TASK PROMPT: The records below must be repeated exactly, but without their pictures.

EXERCISE INPUT:
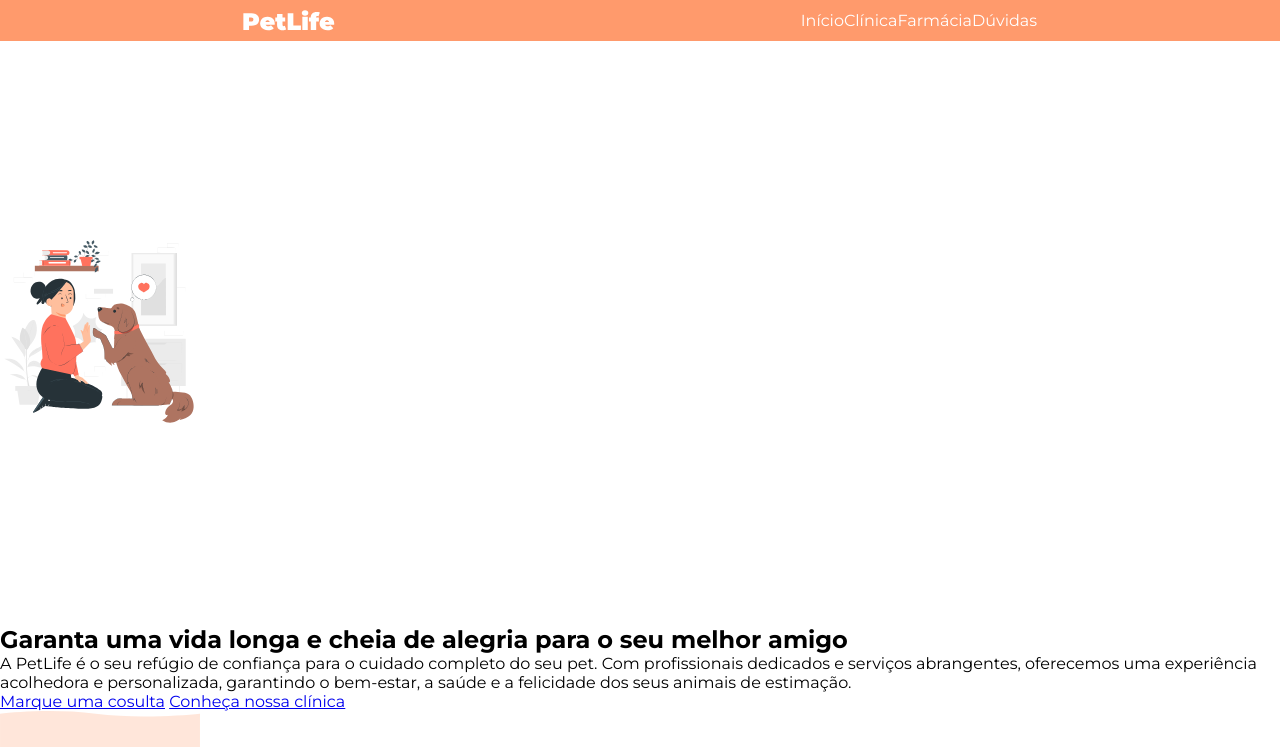
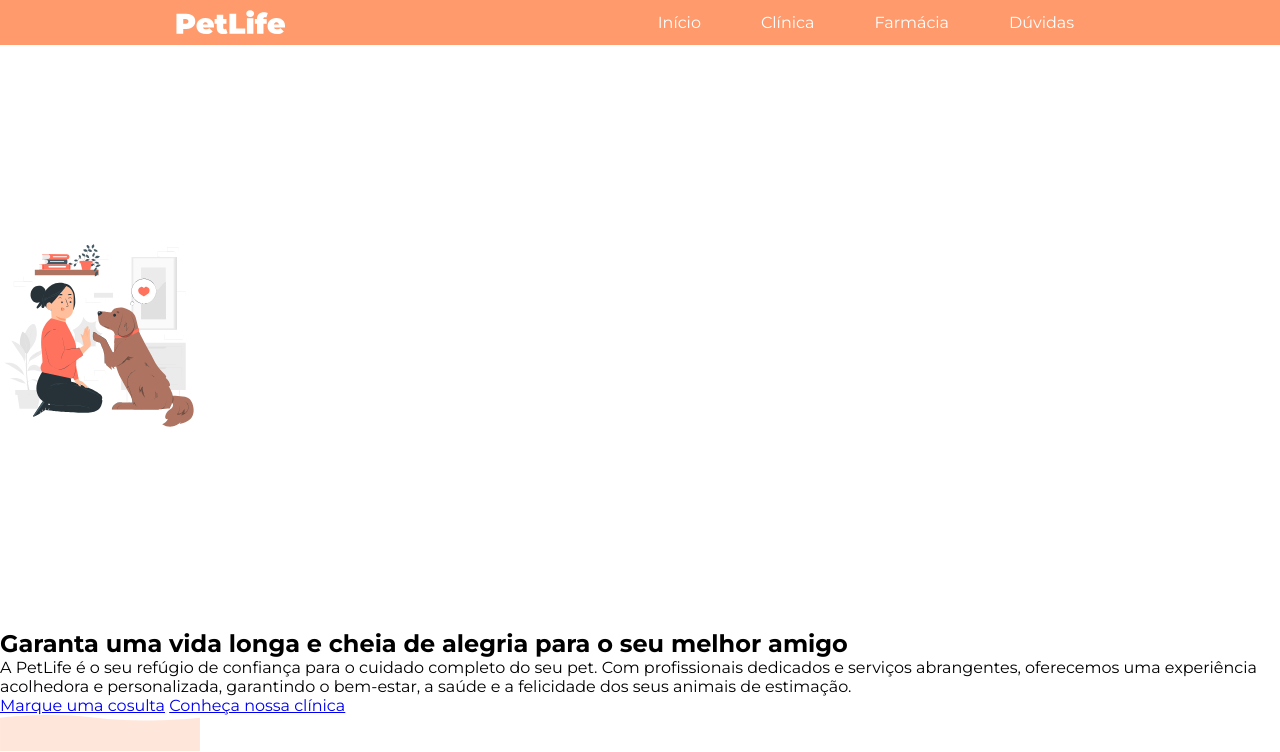
Before and after one commit to kenjiodan/petlife-project, a plain HTML site: page index.html in a window 1280 px wide. Shown: the top 752 px of the page. Drawn offline with nearby package versions, Linux system fonts and the light colour scheme.

Commit message:
header completed

```diff
--- a/index.html
+++ b/index.html
@@ -4,13 +4,15 @@
     <meta charset="UTF-8">
     <meta name="viewport" content="width=device-width, initial-scale=1.0">
     <meta name="description" content="Clínica Veterinária">
+    <link rel="stylesheet" href="https://fonts.googleapis.com/css2?family=Material+Symbols+Outlined:opsz,wght,FILL,GRAD@20..48,100..700,0..1,-50..200&icon_names=menu" />
     <link rel="stylesheet" href="style.css">
+
     <title>PetLife</title>
 </head>
-
 <body>
     <header> <!-- Cabeçalho -->
             <img src="imgs/logo-white.svg" alt="Logo PetLife">
+
         <nav>
             <a href="#inicio">Início</a>
             <a href="#clinica">Clínica</a>
--- a/style.css
+++ b/style.css
@@ -1,6 +1,10 @@
 @charset "UTF-8";
 
 @import url('https://fonts.googleapis.com/css2?family=Montserrat:ital,wght@0,100..900;1,100..900&display=swap');
+
+::-webkit-scrollbar {
+    display: none;
+}
 
 * {
     margin: 0px;
@@ -14,16 +18,28 @@ body {
 
 }
 
+header > img {
+    margin-left: 10px;
+    padding: 10px;
+    width: 130px;
+}
+
+header > nav > a:hover {
+    color: #a53400;
+    transition-duration: .2s;
+}
+
 header > nav > a {
     text-decoration: none;
     color: white;
-
+    padding: 10px 30px;
 }
 
 header > nav {
     display: flex;
-    justify-content: space-around;
-    flex-flow: row wrap;
+    justify-content: space-between;
+    flex-flow: row nowrap;
+    margin: 0px 20px;
 }
 
 header {
@@ -32,9 +48,8 @@ header {
     align-items: center;
     flex-flow: row wrap;
     background-color: #ff9a6c;
-    padding: 10px;
 }
 
 main section > img {
-    width: 200px;
+    width: 200px
 }
```
Also changed, not shown: mediaq.css (added).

EXERCISE RESPONSE:
Before and after one commit to kenjiodan/petlife-project, a plain HTML site: page index.html in a window 1280 px wide. Shown: the top 752 px of the page. Drawn offline with nearby package versions, Linux system fonts and the light colour scheme.

Commit message:
header completed

```diff
--- a/index.html
+++ b/index.html
@@ -4,13 +4,15 @@
     <meta charset="UTF-8">
     <meta name="viewport" content="width=device-width, initial-scale=1.0">
     <meta name="description" content="Clínica Veterinária">
+    <link rel="stylesheet" href="https://fonts.googleapis.com/css2?family=Material+Symbols+Outlined:opsz,wght,FILL,GRAD@20..48,100..700,0..1,-50..200&icon_names=menu" />
     <link rel="stylesheet" href="style.css">
+
     <title>PetLife</title>
 </head>
-
 <body>
     <header> <!-- Cabeçalho -->
             <img src="imgs/logo-white.svg" alt="Logo PetLife">
+
         <nav>
             <a href="#inicio">Início</a>
             <a href="#clinica">Clínica</a>
--- a/style.css
+++ b/style.css
@@ -1,6 +1,10 @@
 @charset "UTF-8";
 
 @import url('https://fonts.googleapis.com/css2?family=Montserrat:ital,wght@0,100..900;1,100..900&display=swap');
+
+::-webkit-scrollbar {
+    display: none;
+}
 
 * {
     margin: 0px;
@@ -14,16 +18,28 @@ body {
 
 }
 
+header > img {
+    margin-left: 10px;
+    padding: 10px;
+    width: 130px;
+}
+
+header > nav > a:hover {
+    color: #a53400;
+    transition-duration: .2s;
+}
+
 header > nav > a {
     text-decoration: none;
     color: white;
-
+    padding: 10px 30px;
 }
 
 header > nav {
     display: flex;
-    justify-content: space-around;
-    flex-flow: row wrap;
+    justify-content: space-between;
+    flex-flow: row nowrap;
+    margin: 0px 20px;
 }
 
 header {
@@ -32,9 +48,8 @@ header {
     align-items: center;
     flex-flow: row wrap;
     background-color: #ff9a6c;
-    padding: 10px;
 }
 
 main section > img {
-    width: 200px;
+    width: 200px
 }
```
Also changed, not shown: mediaq.css (added).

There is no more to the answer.